Source records
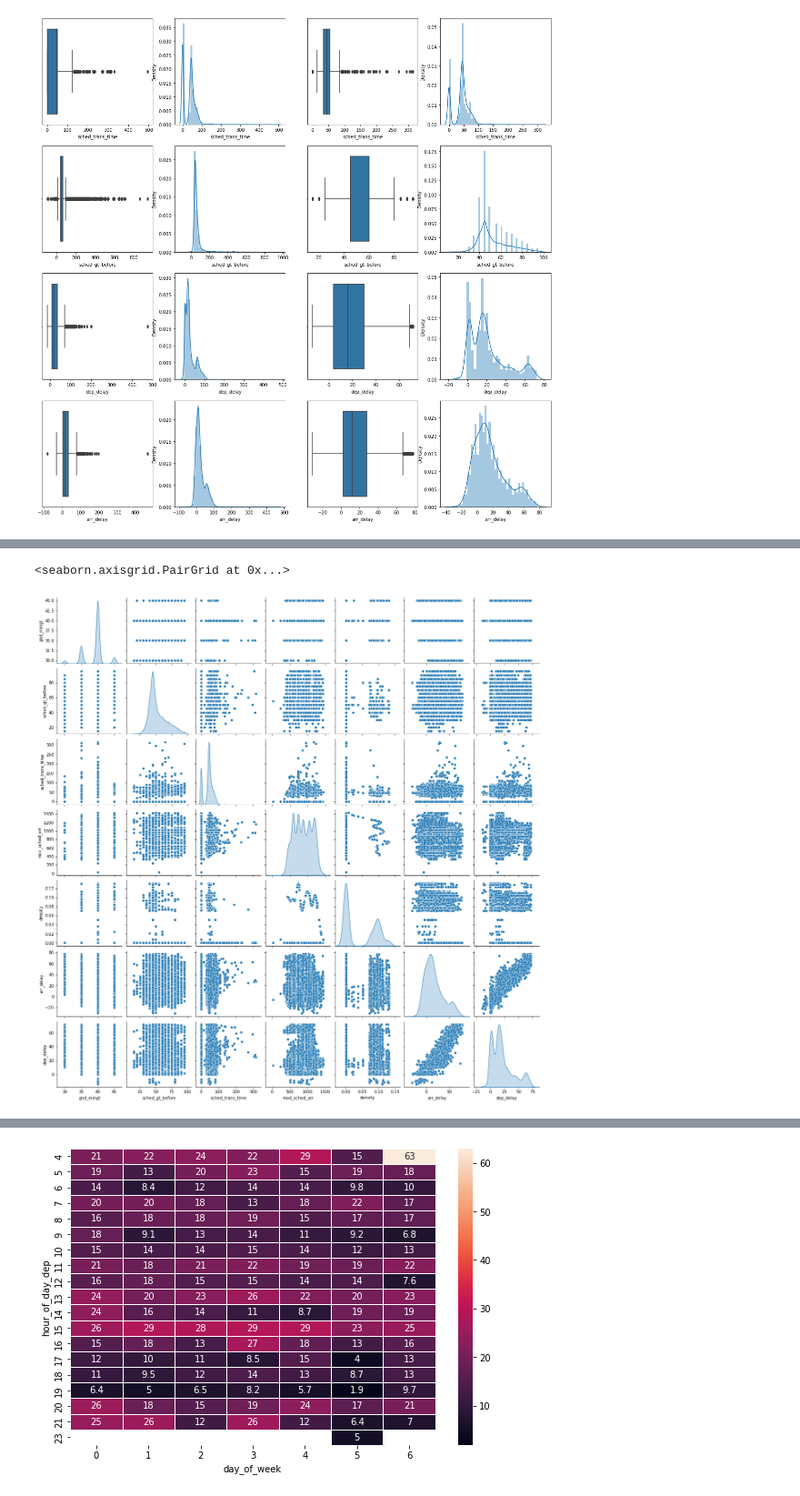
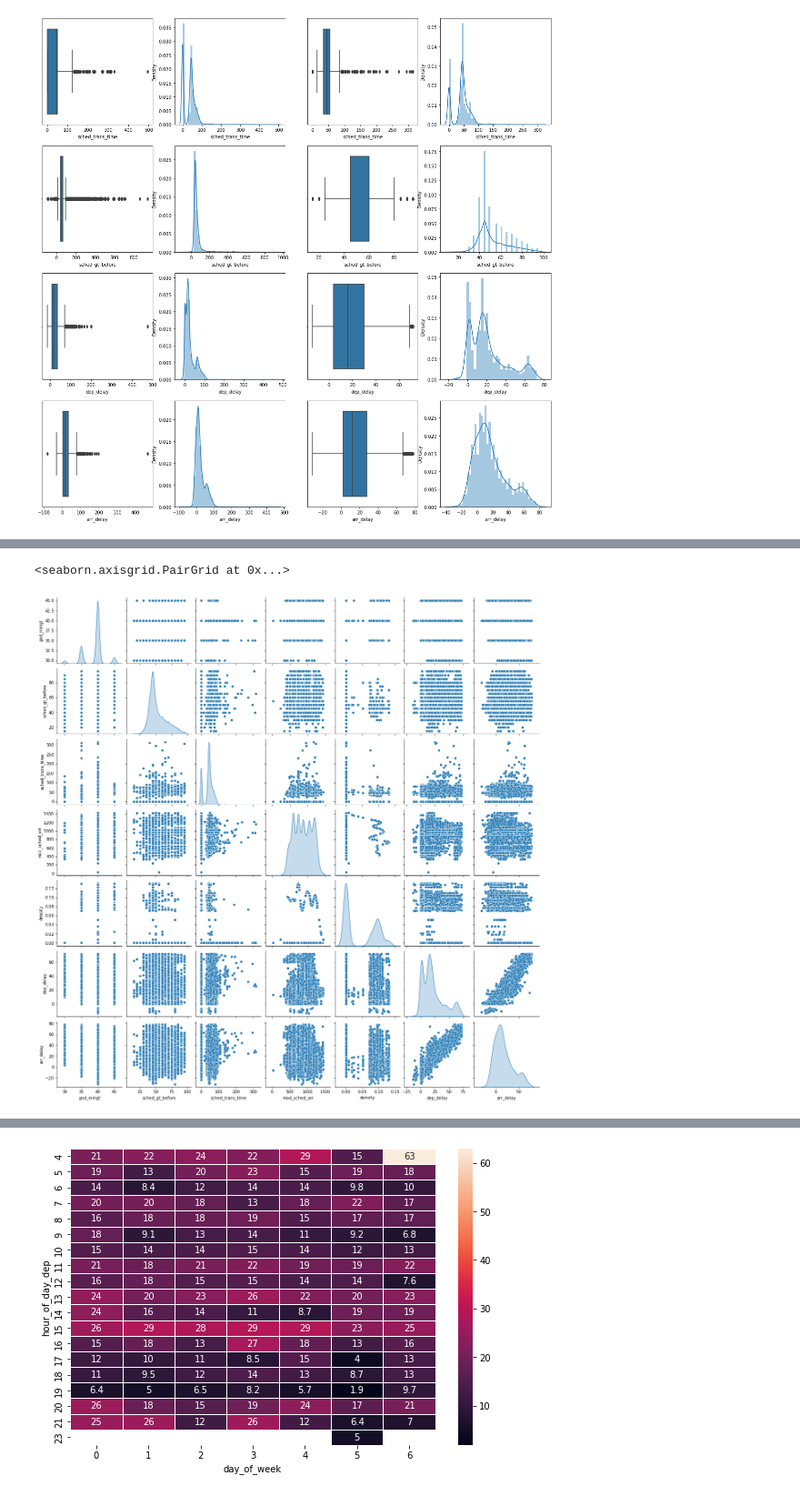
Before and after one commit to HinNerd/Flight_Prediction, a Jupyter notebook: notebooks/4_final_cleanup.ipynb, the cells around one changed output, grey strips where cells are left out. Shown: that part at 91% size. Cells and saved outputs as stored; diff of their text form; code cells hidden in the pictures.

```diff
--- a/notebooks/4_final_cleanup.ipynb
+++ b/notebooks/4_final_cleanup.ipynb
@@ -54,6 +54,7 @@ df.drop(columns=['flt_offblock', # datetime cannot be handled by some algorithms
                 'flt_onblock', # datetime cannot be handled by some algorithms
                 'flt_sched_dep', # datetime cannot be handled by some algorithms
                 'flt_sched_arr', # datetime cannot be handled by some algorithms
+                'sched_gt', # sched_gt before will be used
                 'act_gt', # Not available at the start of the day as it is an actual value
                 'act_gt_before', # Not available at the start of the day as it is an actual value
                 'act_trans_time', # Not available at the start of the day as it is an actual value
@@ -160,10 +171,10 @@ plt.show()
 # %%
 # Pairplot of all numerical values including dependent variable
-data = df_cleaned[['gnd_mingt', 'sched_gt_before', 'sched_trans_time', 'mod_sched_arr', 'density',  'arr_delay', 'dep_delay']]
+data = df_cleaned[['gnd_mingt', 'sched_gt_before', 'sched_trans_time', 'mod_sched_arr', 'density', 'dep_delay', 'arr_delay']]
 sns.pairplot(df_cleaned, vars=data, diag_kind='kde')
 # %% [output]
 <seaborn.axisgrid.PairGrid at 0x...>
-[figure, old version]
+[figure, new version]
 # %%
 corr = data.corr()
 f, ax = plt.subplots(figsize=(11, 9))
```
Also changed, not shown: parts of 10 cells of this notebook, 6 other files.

# WHAT TO WORK ON
Please reproduce each entry exactly as given and omit the pictures.

# ANSWER SPACE
Before and after one commit to HinNerd/Flight_Prediction, a Jupyter notebook: notebooks/4_final_cleanup.ipynb, the cells around one changed output, grey strips where cells are left out. Shown: that part at 91% size. Cells and saved outputs as stored; diff of their text form; code cells hidden in the pictures.

```diff
--- a/notebooks/4_final_cleanup.ipynb
+++ b/notebooks/4_final_cleanup.ipynb
@@ -54,6 +54,7 @@ df.drop(columns=['flt_offblock', # datetime cannot be handled by some algorithms
                 'flt_onblock', # datetime cannot be handled by some algorithms
                 'flt_sched_dep', # datetime cannot be handled by some algorithms
                 'flt_sched_arr', # datetime cannot be handled by some algorithms
+                'sched_gt', # sched_gt before will be used
                 'act_gt', # Not available at the start of the day as it is an actual value
                 'act_gt_before', # Not available at the start of the day as it is an actual value
                 'act_trans_time', # Not available at the start of the day as it is an actual value
@@ -160,10 +171,10 @@ plt.show()
 # %%
 # Pairplot of all numerical values including dependent variable
-data = df_cleaned[['gnd_mingt', 'sched_gt_before', 'sched_trans_time', 'mod_sched_arr', 'density',  'arr_delay', 'dep_delay']]
+data = df_cleaned[['gnd_mingt', 'sched_gt_before', 'sched_trans_time', 'mod_sched_arr', 'density', 'dep_delay', 'arr_delay']]
 sns.pairplot(df_cleaned, vars=data, diag_kind='kde')
 # %% [output]
 <seaborn.axisgrid.PairGrid at 0x...>
-[figure, old version]
+[figure, new version]
 # %%
 corr = data.corr()
 f, ax = plt.subplots(figsize=(11, 9))
```
Also changed, not shown: parts of 10 cells of this notebook, 6 other files.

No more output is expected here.